Mark Lamport-Stokes | November 09, 2004 10:35 IST
Tiger Woods, optimistic as ever, is excited about his prospects for 2005 despite struggling off the tee for most of this year and winning just one title.
The former world number one wasted a golden opportunity to clinch the season-ending Tour Championship in Atlanta at the weekend, finishing four strokes adrift of winner Retief Goosen after battling to a two-over-par 72.
Although he failed in his bid to claim a first strokeplay title of the season, Woods believes the revamp of his swing is close to bearing fruit.
"The season has been disappointing. I didn't win a major championship but I've made some great strides in my game, which I'm really excited about," said Woods, whose five-year reign as world number one was ended two months ago by Fiji's Vijay Singh.
"I'm putting the pieces together and they're starting to come together. Now I just need to build more consistency and do it week-in and week-out and, on top of that, day in and day out.

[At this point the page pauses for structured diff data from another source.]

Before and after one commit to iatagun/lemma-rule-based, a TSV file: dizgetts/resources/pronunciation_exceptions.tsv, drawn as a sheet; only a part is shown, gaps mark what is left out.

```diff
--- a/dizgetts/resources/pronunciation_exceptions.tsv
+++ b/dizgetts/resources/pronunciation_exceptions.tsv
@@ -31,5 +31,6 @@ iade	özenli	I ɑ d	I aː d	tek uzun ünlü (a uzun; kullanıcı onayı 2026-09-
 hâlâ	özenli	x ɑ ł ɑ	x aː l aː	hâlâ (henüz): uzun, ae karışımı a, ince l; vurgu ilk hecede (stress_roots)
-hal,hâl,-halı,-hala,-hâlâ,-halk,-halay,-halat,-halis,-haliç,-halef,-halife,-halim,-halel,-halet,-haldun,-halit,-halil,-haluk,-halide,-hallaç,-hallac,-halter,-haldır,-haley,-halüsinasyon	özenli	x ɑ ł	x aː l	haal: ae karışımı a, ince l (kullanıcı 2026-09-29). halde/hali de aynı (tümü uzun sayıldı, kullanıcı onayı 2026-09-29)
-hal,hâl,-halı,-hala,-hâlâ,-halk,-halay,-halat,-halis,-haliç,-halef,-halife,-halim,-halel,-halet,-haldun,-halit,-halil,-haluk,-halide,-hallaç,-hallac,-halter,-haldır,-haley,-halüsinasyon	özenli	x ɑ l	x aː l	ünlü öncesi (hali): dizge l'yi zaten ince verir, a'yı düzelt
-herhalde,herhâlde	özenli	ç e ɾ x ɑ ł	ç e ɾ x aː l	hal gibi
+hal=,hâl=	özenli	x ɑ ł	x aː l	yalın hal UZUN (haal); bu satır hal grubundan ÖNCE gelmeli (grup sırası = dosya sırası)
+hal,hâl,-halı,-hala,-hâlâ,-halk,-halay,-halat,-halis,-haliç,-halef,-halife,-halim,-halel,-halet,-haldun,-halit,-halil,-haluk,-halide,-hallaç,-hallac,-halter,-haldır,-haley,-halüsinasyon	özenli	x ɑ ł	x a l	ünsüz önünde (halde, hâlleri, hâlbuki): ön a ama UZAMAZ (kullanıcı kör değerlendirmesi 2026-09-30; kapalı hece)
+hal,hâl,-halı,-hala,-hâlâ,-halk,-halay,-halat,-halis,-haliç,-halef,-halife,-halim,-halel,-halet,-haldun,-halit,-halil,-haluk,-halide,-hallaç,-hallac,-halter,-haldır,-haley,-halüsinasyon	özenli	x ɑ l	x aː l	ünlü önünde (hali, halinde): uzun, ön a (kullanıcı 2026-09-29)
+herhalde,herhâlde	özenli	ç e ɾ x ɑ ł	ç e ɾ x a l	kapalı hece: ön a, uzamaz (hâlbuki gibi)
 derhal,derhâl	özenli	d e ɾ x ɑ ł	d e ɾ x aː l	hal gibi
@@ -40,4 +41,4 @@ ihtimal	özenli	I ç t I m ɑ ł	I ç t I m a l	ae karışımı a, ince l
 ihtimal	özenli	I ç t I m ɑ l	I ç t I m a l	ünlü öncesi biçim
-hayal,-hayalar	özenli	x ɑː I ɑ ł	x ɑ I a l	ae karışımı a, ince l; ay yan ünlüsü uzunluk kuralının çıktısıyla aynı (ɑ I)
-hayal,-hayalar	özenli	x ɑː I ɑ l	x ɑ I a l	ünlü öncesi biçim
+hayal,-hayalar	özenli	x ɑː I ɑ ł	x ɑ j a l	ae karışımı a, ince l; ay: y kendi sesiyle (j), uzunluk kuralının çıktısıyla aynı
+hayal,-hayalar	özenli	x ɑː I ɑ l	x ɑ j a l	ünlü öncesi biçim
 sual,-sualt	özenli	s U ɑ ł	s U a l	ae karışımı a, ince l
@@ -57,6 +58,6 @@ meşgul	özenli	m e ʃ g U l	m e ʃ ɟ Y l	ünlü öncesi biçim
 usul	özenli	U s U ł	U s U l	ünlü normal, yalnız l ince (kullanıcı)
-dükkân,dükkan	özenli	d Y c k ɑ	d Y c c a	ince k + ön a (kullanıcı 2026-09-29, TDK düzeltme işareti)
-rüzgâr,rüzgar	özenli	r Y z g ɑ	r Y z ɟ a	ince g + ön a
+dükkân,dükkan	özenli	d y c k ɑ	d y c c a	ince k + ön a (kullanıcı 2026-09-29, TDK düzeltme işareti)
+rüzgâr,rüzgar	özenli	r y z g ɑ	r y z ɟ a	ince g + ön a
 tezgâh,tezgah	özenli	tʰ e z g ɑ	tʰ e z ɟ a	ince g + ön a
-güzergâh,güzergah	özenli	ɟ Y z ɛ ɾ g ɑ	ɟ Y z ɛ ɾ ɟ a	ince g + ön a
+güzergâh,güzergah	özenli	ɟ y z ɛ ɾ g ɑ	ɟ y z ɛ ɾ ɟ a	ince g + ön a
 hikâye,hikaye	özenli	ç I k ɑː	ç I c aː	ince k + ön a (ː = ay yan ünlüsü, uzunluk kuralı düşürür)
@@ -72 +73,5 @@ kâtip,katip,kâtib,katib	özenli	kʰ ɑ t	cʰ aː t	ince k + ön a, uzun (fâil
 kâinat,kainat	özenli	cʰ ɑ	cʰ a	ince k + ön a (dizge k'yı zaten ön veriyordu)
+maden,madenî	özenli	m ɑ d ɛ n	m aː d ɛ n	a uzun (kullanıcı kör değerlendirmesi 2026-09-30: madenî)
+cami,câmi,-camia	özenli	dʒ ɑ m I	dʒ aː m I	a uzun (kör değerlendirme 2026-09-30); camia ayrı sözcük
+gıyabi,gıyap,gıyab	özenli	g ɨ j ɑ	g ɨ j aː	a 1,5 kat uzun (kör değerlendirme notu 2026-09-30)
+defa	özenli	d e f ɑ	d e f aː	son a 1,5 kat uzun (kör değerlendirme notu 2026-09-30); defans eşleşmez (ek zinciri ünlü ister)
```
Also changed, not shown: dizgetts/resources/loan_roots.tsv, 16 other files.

"Even though it didn't show much in the final round, over the last two days it did," added Woods, who started the last day at East Lake Golf Club in a tie for the lead after scores of 72, 64 and 65 but hit only five of 14 fairways as he lost ground.
"It was a very successful week as far as progressing in the right direction, but ultimately I'm very disappointed.
"I felt like it was a golden opportunity to win a tournament.
"But my finishes over the past three, four months have been pretty good," said the eight-times major winner, who has produced 10 top-10 finishes in his last 12 starts.
Woods, who has not won a major since the 2002 U.S. Open, travels to South Korea next week for a four-player exhibition involving K.J. Choi, Colin Montgomerie and Pak Se Ri.
He then moves on to Japan to compete at the Dunlop Phoenix.
The fact remains, though, that the 28-year-old American is not the player he was in his pomp during 2000, when he won the last three majors of the year.
He has lost the aura of dominance he once enjoyed over his rivals and has had problems with his driving and the precision of his approach play for more than two years.
Many of his peers feel he should reunite with former swing coach Butch Harmon but Woods, typically dogged in his decision-making, has decided to try his luck with Hank Haney, who also coaches his close friend Mark O'Meara.
"I have always picked people's brains, everyone from Rick Smith and Hank Haney to David Leadbetter," Woods said earlier this year. "That's the only way you can grow.
"Ninety percent of the information I throw out immediately, five percent I try and discard and five percent I retain. I just take little bits and pieces, and sometimes it works."
Whether through Haney, Harmon or someone else, Woods certainly needs something to work.
His swing, at the moment, cannot be relied upon to withstand the pressures coming down the stretch in a big event -- and his closest rivals know this all too well.
Woods, who played last week in his first tournament since his October marriage to Swedish model Elin Nordegren, has not won a strokeplay title since the WGC-American Express Championship at Woodstock, Georgia in October last year.
He has now played in 20 consecutive strokeplay events without success, his longest victory drought since turning professional in 1996.
His only victory this season came at the WGC-Accenture Match Play Championship at Carlsbad, California in February.